RECORDS FOR THE EXERCISE ::
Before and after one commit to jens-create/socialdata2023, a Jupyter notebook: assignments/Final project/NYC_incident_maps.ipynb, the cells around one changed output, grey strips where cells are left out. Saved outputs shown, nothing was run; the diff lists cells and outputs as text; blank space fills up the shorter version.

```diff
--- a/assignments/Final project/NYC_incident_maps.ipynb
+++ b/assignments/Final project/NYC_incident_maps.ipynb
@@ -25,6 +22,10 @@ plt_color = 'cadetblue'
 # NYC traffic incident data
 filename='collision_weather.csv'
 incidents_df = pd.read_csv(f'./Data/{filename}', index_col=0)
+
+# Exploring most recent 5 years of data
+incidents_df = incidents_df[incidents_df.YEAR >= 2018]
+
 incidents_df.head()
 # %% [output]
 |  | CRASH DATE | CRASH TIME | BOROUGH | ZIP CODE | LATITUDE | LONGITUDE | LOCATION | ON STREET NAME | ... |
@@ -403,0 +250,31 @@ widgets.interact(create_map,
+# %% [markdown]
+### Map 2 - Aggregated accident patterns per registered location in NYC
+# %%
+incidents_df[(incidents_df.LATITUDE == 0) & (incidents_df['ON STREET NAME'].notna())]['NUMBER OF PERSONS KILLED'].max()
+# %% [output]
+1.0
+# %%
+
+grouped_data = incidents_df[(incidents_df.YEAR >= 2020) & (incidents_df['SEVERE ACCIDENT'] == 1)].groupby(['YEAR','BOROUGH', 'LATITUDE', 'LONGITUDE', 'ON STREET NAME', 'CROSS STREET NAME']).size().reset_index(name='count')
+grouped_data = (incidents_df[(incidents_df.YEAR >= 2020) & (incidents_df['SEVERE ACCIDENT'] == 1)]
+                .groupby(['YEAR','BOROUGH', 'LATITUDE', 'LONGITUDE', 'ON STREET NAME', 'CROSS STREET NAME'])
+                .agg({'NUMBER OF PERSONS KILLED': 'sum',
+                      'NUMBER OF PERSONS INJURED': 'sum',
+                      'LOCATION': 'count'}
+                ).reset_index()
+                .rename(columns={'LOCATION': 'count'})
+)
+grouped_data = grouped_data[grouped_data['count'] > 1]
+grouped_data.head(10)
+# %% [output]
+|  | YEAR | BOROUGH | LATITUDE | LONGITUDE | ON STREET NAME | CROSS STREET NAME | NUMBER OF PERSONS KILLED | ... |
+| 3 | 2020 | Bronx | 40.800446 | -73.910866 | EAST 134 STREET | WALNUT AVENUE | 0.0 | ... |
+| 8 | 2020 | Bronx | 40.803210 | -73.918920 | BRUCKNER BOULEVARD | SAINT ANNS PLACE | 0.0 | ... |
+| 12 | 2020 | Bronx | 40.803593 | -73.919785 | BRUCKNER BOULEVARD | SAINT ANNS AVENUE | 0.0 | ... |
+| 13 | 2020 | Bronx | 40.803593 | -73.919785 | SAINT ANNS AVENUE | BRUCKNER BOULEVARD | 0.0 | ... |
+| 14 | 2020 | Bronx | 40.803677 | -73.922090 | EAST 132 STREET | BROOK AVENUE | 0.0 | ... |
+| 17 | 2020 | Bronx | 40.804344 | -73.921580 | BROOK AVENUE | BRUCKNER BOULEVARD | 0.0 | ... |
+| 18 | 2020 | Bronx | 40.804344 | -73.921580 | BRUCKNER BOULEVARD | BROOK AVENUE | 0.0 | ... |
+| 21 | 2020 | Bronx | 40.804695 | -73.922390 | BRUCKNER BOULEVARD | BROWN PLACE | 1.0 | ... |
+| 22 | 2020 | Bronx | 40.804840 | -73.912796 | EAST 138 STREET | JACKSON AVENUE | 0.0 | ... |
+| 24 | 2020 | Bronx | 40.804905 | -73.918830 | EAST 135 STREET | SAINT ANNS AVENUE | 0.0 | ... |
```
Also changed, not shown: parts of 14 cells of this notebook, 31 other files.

ACTIVITY ::
All lines in the listing above should be written out again exactly.

OUTPUT OF THE EXERCISE ::
Before and after one commit to jens-create/socialdata2023, a Jupyter notebook: assignments/Final project/NYC_incident_maps.ipynb, the cells around one changed output, grey strips where cells are left out. Saved outputs shown, nothing was run; the diff lists cells and outputs as text; blank space fills up the shorter version.

```diff
--- a/assignments/Final project/NYC_incident_maps.ipynb
+++ b/assignments/Final project/NYC_incident_maps.ipynb
@@ -25,6 +22,10 @@ plt_color = 'cadetblue'
 # NYC traffic incident data
 filename='collision_weather.csv'
 incidents_df = pd.read_csv(f'./Data/{filename}', index_col=0)
+
+# Exploring most recent 5 years of data
+incidents_df = incidents_df[incidents_df.YEAR >= 2018]
+
 incidents_df.head()
 # %% [output]
 |  | CRASH DATE | CRASH TIME | BOROUGH | ZIP CODE | LATITUDE | LONGITUDE | LOCATION | ON STREET NAME | ... |
@@ -403,0 +250,31 @@ widgets.interact(create_map,
+# %% [markdown]
+### Map 2 - Aggregated accident patterns per registered location in NYC
+# %%
+incidents_df[(incidents_df.LATITUDE == 0) & (incidents_df['ON STREET NAME'].notna())]['NUMBER OF PERSONS KILLED'].max()
+# %% [output]
+1.0
+# %%
+
+grouped_data = incidents_df[(incidents_df.YEAR >= 2020) & (incidents_df['SEVERE ACCIDENT'] == 1)].groupby(['YEAR','BOROUGH', 'LATITUDE', 'LONGITUDE', 'ON STREET NAME', 'CROSS STREET NAME']).size().reset_index(name='count')
+grouped_data = (incidents_df[(incidents_df.YEAR >= 2020) & (incidents_df['SEVERE ACCIDENT'] == 1)]
+                .groupby(['YEAR','BOROUGH', 'LATITUDE', 'LONGITUDE', 'ON STREET NAME', 'CROSS STREET NAME'])
+                .agg({'NUMBER OF PERSONS KILLED': 'sum',
+                      'NUMBER OF PERSONS INJURED': 'sum',
+                      'LOCATION': 'count'}
+                ).reset_index()
+                .rename(columns={'LOCATION': 'count'})
+)
+grouped_data = grouped_data[grouped_data['count'] > 1]
+grouped_data.head(10)
+# %% [output]
+|  | YEAR | BOROUGH | LATITUDE | LONGITUDE | ON STREET NAME | CROSS STREET NAME | NUMBER OF PERSONS KILLED | ... |
+| 3 | 2020 | Bronx | 40.800446 | -73.910866 | EAST 134 STREET | WALNUT AVENUE | 0.0 | ... |
+| 8 | 2020 | Bronx | 40.803210 | -73.918920 | BRUCKNER BOULEVARD | SAINT ANNS PLACE | 0.0 | ... |
+| 12 | 2020 | Bronx | 40.803593 | -73.919785 | BRUCKNER BOULEVARD | SAINT ANNS AVENUE | 0.0 | ... |
+| 13 | 2020 | Bronx | 40.803593 | -73.919785 | SAINT ANNS AVENUE | BRUCKNER BOULEVARD | 0.0 | ... |
+| 14 | 2020 | Bronx | 40.803677 | -73.922090 | EAST 132 STREET | BROOK AVENUE | 0.0 | ... |
+| 17 | 2020 | Bronx | 40.804344 | -73.921580 | BROOK AVENUE | BRUCKNER BOULEVARD | 0.0 | ... |
+| 18 | 2020 | Bronx | 40.804344 | -73.921580 | BRUCKNER BOULEVARD | BROOK AVENUE | 0.0 | ... |
+| 21 | 2020 | Bronx | 40.804695 | -73.922390 | BRUCKNER BOULEVARD | BROWN PLACE | 1.0 | ... |
+| 22 | 2020 | Bronx | 40.804840 | -73.912796 | EAST 138 STREET | JACKSON AVENUE | 0.0 | ... |
+| 24 | 2020 | Bronx | 40.804905 | -73.918830 | EAST 135 STREET | SAINT ANNS AVENUE | 0.0 | ... |
```
Also changed, not shown: parts of 14 cells of this notebook, 31 other files.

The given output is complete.